 N.B.  Each team member bears personal responsibility for group participation. If you miss team meetings and fail to participate fully in the group presentation, then you have not met objective number 9 for this class and you will be graded accordingly.  Every semester a number of students slack and fail to show up for group meetings and are left behind by the group.  It is your responsibility to make group meetings and fully participate in the group project. Do not expect your TA to intervene for you or to take mercy on you at the end of the semester.

8. Critique student presentations/Class participation/Attitude/WebCT Discussion (5%) Being a critical listener and being able to give constructive feedback is an important communication skill and will help you develop as a speaker as well.  You will have the opportunity to give written and oral feedback to your fellow students.  Signed written critiques will be given to the student presenter for feedback.  Your grade will reflect how well you critically analyze and give helpful feedback (both positive and negative) to your colleagues.

Students will also be graded on their overall participation and attitude toward the class. Those showing enthusiasm for learning and helping their fellow students to learn will receive a high score, while those who argue each grade, refuse to participate, regularly come to class late and/or seem disinterested in the class will fare poorly.

Students are required to make one WebCT discussion posting a week on the assigned reading for that week.  Postings should be made to the WebCT communication lab Discussion Group you belong to.  More than one discussion posting a week is encouraged.

9.  Final written exam (10%).  This will cover all readings, lectures, and guest speakers.  To do well, you must come to class, take notes, do all the readings and study.  The final for the Monday lecture section is scheduled for Tuesday, May 6 @ 4 PM.  The exam for the Tuesday lecture section is scheduled for Thursday, May 8 @ 12 noon.  Mark your calendars now.

Spring 2003 AGRI 196  Lab Schedule                                                    Link to Spring 2003 Lab Times and TA's

Lab Date
Week Starting


Reading Assignment Due 

Jan 13



Jan 20

Go over lab schedule and assignments
Diads, introduce other person. Synergy Exercise. 

Lucas, Chpts.  1, 2

Jan 27

Small Groups and Synergy

Present Yourself quiz

Lucas, Chpts.  3, 4

Gelb, Present Yourself

Feb 3

Informational Presentation (9)

Lucas, Chpt. 6

Feb 10

Informational Presentation (9)

Lucas, Chpt. 8

Feb 17

Informational Presentation (7)

Lucas, Chpt. 14

Feb 24

Persuasive Presentation (9)

Team meetings.

Lucas, Chpts. 5, 7, 9
Assignments to teams. 

Mar 3

Persuasive Presentation  (9)

Lucas, Chpts. 10, 13

Mar 10

Persuasive Presentation (7)

Makeups. Team meeting

Lucas, Chpt 15,16

Mar 17

Spring Break  no class

Mar 24

Choice Presentation (9)

Lucas, Chpt 11, 12, 17
Group Speech Preparation 

Mar 31

Choice Presentation (8)

Outside Speech Critique Due

Lucas, Chpt 16
Group Speech Preparation

April 7

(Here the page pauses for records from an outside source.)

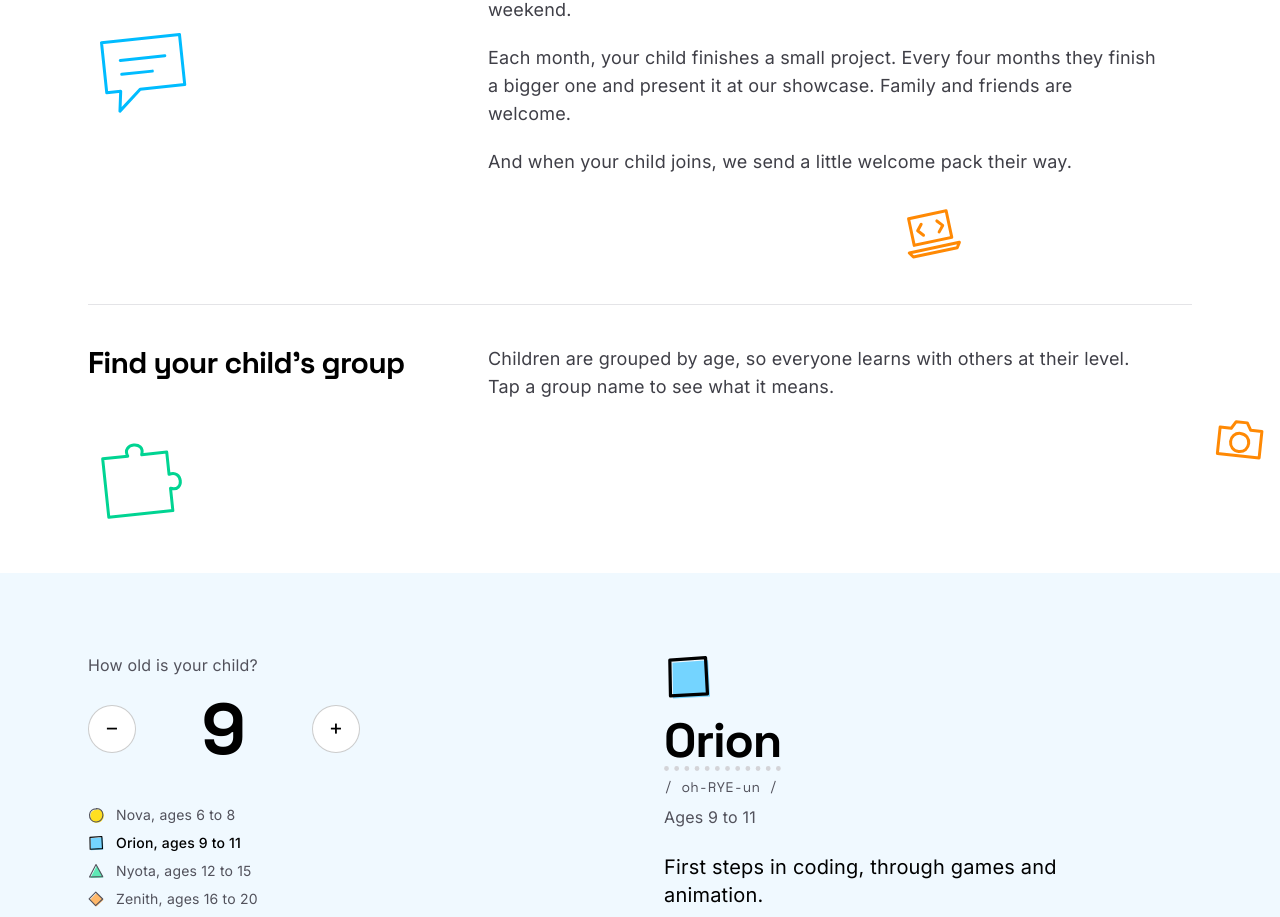
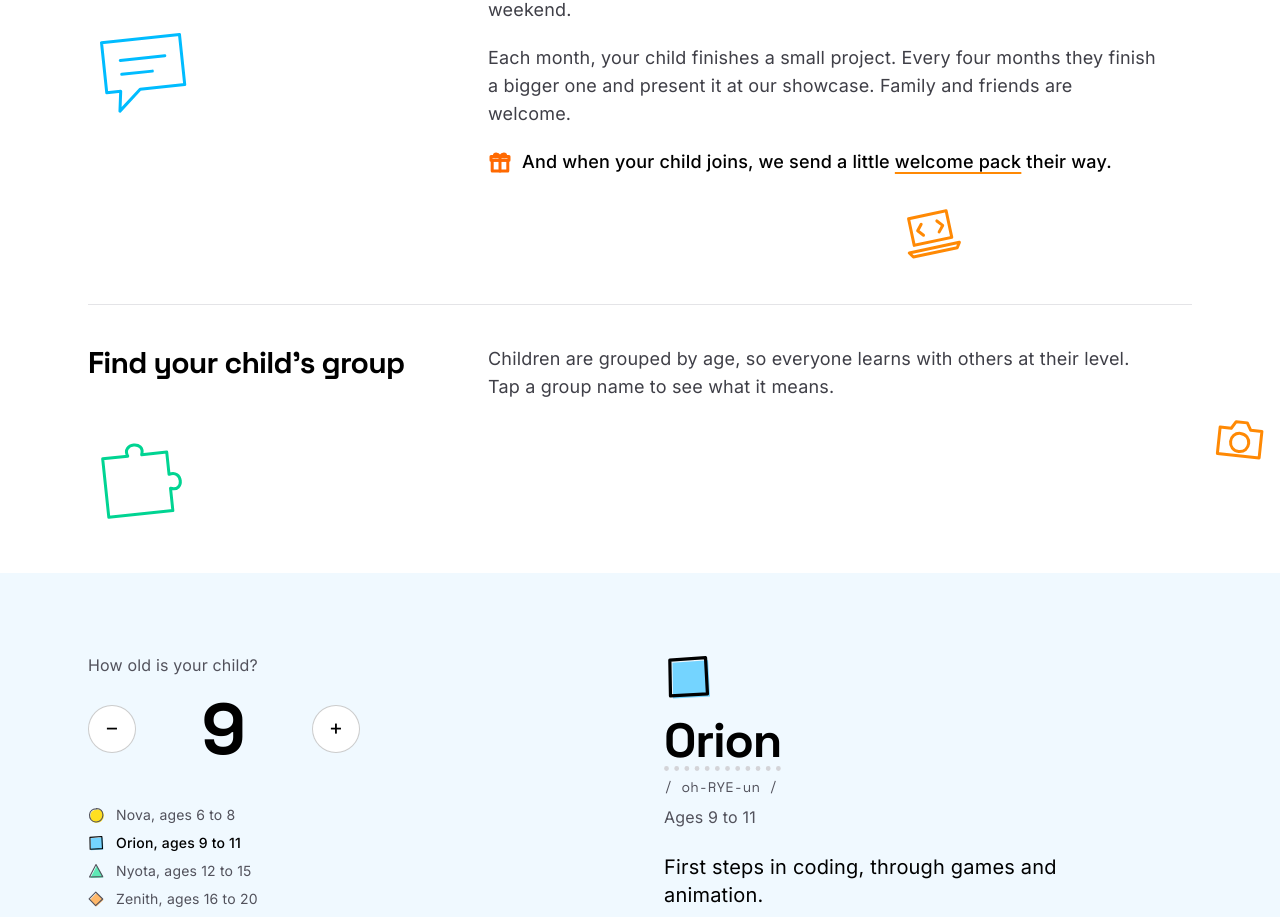
Before and after one commit to codetopialabs/academy-website, a React (Vite) app: page / in a window 1280 px wide. Shown: the part 971-1888 px from the top of the page. Built offline with nearby package versions, Linux system fonts and the light colour scheme.

Commit message:
feat: welcome pack line pops a little

```diff
--- a/src/App.tsx
+++ b/src/App.tsx
@@ -118,8 +118,12 @@ function App() {
               Each month, your child finishes a small project. Every four months they finish a bigger
               one and present it at our showcase. Family and friends are welcome.
             </p>
-            <p>
-              And when your child joins, we send a little welcome pack their way.
+            <p className="flex items-start gap-2.5 font-medium text-black">
+              <IdeaIcon name="gift" className="mt-0.5 h-6 w-6 shrink-0 text-orange-500" />
+              <span>
+                And when your child joins, we send a little{' '}
+                <span className="underline decoration-orange-400 decoration-2 underline-offset-4">welcome pack</span> their way.
+              </span>
             </p>
           </div>
         </Section>
```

Choice Presentation (8)
Team Meeting

Lucas, Chpt. 18
Group Speech Preparation

April 14

Group Critical Analysis Presentations (3)   

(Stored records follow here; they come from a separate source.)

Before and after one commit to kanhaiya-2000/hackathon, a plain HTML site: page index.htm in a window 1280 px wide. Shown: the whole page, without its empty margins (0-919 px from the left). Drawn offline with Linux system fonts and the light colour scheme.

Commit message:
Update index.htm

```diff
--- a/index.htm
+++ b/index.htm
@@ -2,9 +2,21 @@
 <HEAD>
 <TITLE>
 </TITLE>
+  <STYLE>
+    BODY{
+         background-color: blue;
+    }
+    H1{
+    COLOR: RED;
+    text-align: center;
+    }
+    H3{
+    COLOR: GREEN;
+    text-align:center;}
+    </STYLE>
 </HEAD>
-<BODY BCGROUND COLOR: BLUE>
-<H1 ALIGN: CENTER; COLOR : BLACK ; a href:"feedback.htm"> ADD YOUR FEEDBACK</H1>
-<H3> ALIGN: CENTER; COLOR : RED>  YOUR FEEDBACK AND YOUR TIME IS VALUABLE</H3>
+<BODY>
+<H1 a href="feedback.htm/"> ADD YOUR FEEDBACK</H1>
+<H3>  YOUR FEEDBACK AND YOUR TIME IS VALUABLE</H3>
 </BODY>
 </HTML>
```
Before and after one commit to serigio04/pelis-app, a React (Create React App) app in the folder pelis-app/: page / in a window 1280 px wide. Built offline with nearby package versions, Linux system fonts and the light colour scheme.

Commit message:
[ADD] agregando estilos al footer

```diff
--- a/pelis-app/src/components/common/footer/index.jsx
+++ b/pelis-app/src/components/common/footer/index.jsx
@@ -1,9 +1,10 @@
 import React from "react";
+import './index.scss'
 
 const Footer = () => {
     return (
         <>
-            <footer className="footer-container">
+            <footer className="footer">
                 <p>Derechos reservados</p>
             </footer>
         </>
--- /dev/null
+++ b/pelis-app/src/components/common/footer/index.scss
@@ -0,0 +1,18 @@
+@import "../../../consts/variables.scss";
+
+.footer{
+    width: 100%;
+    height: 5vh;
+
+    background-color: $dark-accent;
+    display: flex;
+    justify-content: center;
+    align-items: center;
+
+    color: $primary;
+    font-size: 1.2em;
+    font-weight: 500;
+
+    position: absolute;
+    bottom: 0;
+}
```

Group Speech Preparation

April 21

Group Critical Analysis Presentations (2)

Group Speech Preparation
Prepare for Final